[WORK INSTRUCTIONS] I need all the entries repeated exactly as written.

[Change listing data]
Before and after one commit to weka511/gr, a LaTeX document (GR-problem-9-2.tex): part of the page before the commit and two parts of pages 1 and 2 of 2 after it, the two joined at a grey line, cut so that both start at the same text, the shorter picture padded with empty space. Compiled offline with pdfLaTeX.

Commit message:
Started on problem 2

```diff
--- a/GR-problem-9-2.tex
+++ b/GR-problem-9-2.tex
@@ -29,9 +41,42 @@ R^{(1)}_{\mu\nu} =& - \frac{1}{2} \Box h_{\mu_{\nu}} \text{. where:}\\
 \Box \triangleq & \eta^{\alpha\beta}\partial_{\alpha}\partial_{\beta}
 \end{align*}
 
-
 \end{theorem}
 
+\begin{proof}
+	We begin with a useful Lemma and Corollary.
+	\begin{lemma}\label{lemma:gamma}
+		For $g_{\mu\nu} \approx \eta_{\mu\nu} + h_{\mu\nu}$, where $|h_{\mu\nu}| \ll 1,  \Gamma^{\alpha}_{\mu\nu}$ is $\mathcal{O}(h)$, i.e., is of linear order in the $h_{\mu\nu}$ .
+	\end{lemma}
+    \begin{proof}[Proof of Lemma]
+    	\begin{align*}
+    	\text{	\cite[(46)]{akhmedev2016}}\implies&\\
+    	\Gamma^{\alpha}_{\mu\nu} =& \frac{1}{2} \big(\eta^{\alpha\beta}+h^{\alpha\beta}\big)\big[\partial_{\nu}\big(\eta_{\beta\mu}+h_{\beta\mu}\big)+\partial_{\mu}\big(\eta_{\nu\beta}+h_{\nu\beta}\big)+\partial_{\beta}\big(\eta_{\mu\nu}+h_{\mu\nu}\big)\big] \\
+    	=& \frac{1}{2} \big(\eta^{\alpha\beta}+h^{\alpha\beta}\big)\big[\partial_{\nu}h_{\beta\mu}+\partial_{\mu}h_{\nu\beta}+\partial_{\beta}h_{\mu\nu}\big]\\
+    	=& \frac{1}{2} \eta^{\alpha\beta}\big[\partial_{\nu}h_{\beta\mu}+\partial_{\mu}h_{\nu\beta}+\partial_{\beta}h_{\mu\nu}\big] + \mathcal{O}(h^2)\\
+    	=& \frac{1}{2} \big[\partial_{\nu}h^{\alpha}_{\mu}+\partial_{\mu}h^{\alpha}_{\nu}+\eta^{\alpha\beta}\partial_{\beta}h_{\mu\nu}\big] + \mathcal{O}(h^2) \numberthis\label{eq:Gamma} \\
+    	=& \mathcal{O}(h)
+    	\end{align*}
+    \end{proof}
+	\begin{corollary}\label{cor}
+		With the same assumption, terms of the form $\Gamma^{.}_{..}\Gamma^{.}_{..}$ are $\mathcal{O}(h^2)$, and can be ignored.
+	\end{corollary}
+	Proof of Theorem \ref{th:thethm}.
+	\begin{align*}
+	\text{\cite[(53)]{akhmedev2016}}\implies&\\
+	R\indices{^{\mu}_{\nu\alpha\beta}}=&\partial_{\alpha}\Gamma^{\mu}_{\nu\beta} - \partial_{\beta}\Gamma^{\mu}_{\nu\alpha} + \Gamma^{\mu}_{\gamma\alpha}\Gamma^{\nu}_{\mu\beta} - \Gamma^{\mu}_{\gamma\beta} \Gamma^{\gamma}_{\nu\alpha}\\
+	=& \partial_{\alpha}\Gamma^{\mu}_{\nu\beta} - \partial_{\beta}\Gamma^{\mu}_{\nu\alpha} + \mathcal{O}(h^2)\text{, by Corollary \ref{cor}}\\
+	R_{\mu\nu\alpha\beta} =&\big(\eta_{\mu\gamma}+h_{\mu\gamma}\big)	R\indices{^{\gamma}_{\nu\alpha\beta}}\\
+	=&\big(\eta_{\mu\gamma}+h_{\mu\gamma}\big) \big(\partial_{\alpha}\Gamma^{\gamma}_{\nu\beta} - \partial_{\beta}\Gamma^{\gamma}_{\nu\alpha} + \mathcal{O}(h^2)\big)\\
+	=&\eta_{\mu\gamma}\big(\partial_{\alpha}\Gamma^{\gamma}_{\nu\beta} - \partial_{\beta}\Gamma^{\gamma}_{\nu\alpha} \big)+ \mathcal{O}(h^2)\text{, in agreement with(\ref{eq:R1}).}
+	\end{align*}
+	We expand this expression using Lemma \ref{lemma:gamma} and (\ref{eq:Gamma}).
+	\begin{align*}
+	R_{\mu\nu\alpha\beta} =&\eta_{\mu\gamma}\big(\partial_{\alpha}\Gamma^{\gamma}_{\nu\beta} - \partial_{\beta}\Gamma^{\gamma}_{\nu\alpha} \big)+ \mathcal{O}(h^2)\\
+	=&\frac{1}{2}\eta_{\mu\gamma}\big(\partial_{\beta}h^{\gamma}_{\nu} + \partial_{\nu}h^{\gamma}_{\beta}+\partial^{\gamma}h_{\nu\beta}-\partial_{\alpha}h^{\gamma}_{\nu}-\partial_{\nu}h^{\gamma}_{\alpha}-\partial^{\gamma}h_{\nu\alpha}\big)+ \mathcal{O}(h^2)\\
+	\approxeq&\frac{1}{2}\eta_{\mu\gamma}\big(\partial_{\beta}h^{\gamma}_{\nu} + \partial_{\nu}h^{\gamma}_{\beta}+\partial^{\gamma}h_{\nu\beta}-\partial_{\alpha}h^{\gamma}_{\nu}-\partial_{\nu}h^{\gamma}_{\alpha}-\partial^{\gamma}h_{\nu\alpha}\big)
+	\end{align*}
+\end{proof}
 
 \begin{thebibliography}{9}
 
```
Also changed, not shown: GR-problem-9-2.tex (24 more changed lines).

[ANSWER FOR THE TASK]
Before and after one commit to weka511/gr, a LaTeX document (GR-problem-9-2.tex): part of the page before the commit and two parts of pages 1 and 2 of 2 after it, the two joined at a grey line, cut so that both start at the same text, the shorter picture padded with empty space. Compiled offline with pdfLaTeX.

Commit message:
Started on problem 2

```diff
--- a/GR-problem-9-2.tex
+++ b/GR-problem-9-2.tex
@@ -29,9 +41,42 @@ R^{(1)}_{\mu\nu} =& - \frac{1}{2} \Box h_{\mu_{\nu}} \text{. where:}\\
 \Box \triangleq & \eta^{\alpha\beta}\partial_{\alpha}\partial_{\beta}
 \end{align*}
 
-
 \end{theorem}
 
+\begin{proof}
+	We begin with a useful Lemma and Corollary.
+	\begin{lemma}\label{lemma:gamma}
+		For $g_{\mu\nu} \approx \eta_{\mu\nu} + h_{\mu\nu}$, where $|h_{\mu\nu}| \ll 1,  \Gamma^{\alpha}_{\mu\nu}$ is $\mathcal{O}(h)$, i.e., is of linear order in the $h_{\mu\nu}$ .
+	\end{lemma}
+    \begin{proof}[Proof of Lemma]
+    	\begin{align*}
+    	\text{	\cite[(46)]{akhmedev2016}}\implies&\\
+    	\Gamma^{\alpha}_{\mu\nu} =& \frac{1}{2} \big(\eta^{\alpha\beta}+h^{\alpha\beta}\big)\big[\partial_{\nu}\big(\eta_{\beta\mu}+h_{\beta\mu}\big)+\partial_{\mu}\big(\eta_{\nu\beta}+h_{\nu\beta}\big)+\partial_{\beta}\big(\eta_{\mu\nu}+h_{\mu\nu}\big)\big] \\
+    	=& \frac{1}{2} \big(\eta^{\alpha\beta}+h^{\alpha\beta}\big)\big[\partial_{\nu}h_{\beta\mu}+\partial_{\mu}h_{\nu\beta}+\partial_{\beta}h_{\mu\nu}\big]\\
+    	=& \frac{1}{2} \eta^{\alpha\beta}\big[\partial_{\nu}h_{\beta\mu}+\partial_{\mu}h_{\nu\beta}+\partial_{\beta}h_{\mu\nu}\big] + \mathcal{O}(h^2)\\
+    	=& \frac{1}{2} \big[\partial_{\nu}h^{\alpha}_{\mu}+\partial_{\mu}h^{\alpha}_{\nu}+\eta^{\alpha\beta}\partial_{\beta}h_{\mu\nu}\big] + \mathcal{O}(h^2) \numberthis\label{eq:Gamma} \\
+    	=& \mathcal{O}(h)
+    	\end{align*}
+    \end{proof}
+	\begin{corollary}\label{cor}
+		With the same assumption, terms of the form $\Gamma^{.}_{..}\Gamma^{.}_{..}$ are $\mathcal{O}(h^2)$, and can be ignored.
+	\end{corollary}
+	Proof of Theorem \ref{th:thethm}.
+	\begin{align*}
+	\text{\cite[(53)]{akhmedev2016}}\implies&\\
+	R\indices{^{\mu}_{\nu\alpha\beta}}=&\partial_{\alpha}\Gamma^{\mu}_{\nu\beta} - \partial_{\beta}\Gamma^{\mu}_{\nu\alpha} + \Gamma^{\mu}_{\gamma\alpha}\Gamma^{\nu}_{\mu\beta} - \Gamma^{\mu}_{\gamma\beta} \Gamma^{\gamma}_{\nu\alpha}\\
+	=& \partial_{\alpha}\Gamma^{\mu}_{\nu\beta} - \partial_{\beta}\Gamma^{\mu}_{\nu\alpha} + \mathcal{O}(h^2)\text{, by Corollary \ref{cor}}\\
+	R_{\mu\nu\alpha\beta} =&\big(\eta_{\mu\gamma}+h_{\mu\gamma}\big)	R\indices{^{\gamma}_{\nu\alpha\beta}}\\
+	=&\big(\eta_{\mu\gamma}+h_{\mu\gamma}\big) \big(\partial_{\alpha}\Gamma^{\gamma}_{\nu\beta} - \partial_{\beta}\Gamma^{\gamma}_{\nu\alpha} + \mathcal{O}(h^2)\big)\\
+	=&\eta_{\mu\gamma}\big(\partial_{\alpha}\Gamma^{\gamma}_{\nu\beta} - \partial_{\beta}\Gamma^{\gamma}_{\nu\alpha} \big)+ \mathcal{O}(h^2)\text{, in agreement with(\ref{eq:R1}).}
+	\end{align*}
+	We expand this expression using Lemma \ref{lemma:gamma} and (\ref{eq:Gamma}).
+	\begin{align*}
+	R_{\mu\nu\alpha\beta} =&\eta_{\mu\gamma}\big(\partial_{\alpha}\Gamma^{\gamma}_{\nu\beta} - \partial_{\beta}\Gamma^{\gamma}_{\nu\alpha} \big)+ \mathcal{O}(h^2)\\
+	=&\frac{1}{2}\eta_{\mu\gamma}\big(\partial_{\beta}h^{\gamma}_{\nu} + \partial_{\nu}h^{\gamma}_{\beta}+\partial^{\gamma}h_{\nu\beta}-\partial_{\alpha}h^{\gamma}_{\nu}-\partial_{\nu}h^{\gamma}_{\alpha}-\partial^{\gamma}h_{\nu\alpha}\big)+ \mathcal{O}(h^2)\\
+	\approxeq&\frac{1}{2}\eta_{\mu\gamma}\big(\partial_{\beta}h^{\gamma}_{\nu} + \partial_{\nu}h^{\gamma}_{\beta}+\partial^{\gamma}h_{\nu\beta}-\partial_{\alpha}h^{\gamma}_{\nu}-\partial_{\nu}h^{\gamma}_{\alpha}-\partial^{\gamma}h_{\nu\alpha}\big)
+	\end{align*}
+\end{proof}
 
 \begin{thebibliography}{9}
 
```
Also changed, not shown: GR-problem-9-2.tex (24 more changed lines).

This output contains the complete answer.